Prompt.
Reproduce the complete listing without any deviation.

Input records.
>>>>

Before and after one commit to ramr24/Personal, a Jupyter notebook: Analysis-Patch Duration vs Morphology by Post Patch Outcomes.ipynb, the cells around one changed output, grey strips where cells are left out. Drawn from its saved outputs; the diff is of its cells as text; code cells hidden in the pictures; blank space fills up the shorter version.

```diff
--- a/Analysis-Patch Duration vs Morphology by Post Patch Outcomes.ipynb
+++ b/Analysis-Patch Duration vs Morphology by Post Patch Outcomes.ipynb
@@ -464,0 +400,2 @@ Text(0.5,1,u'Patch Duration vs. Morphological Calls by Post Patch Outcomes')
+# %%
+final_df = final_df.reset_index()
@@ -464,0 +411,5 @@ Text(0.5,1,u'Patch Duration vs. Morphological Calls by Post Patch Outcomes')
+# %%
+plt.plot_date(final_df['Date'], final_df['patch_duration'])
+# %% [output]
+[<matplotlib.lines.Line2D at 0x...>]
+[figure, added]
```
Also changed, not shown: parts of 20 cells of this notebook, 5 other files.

<<<<

Exercise output.
Before and after one commit to ramr24/Personal, a Jupyter notebook: Analysis-Patch Duration vs Morphology by Post Patch Outcomes.ipynb, the cells around one changed output, grey strips where cells are left out. Drawn from its saved outputs; the diff is of its cells as text; code cells hidden in the pictures; blank space fills up the shorter version.

```diff
--- a/Analysis-Patch Duration vs Morphology by Post Patch Outcomes.ipynb
+++ b/Analysis-Patch Duration vs Morphology by Post Patch Outcomes.ipynb
@@ -464,0 +400,2 @@ Text(0.5,1,u'Patch Duration vs. Morphological Calls by Post Patch Outcomes')
+# %%
+final_df = final_df.reset_index()
@@ -464,0 +411,5 @@ Text(0.5,1,u'Patch Duration vs. Morphological Calls by Post Patch Outcomes')
+# %%
+plt.plot_date(final_df['Date'], final_df['patch_duration'])
+# %% [output]
+[<matplotlib.lines.Line2D at 0x...>]
+[figure, added]
```
Also changed, not shown: parts of 20 cells of this notebook, 5 other files.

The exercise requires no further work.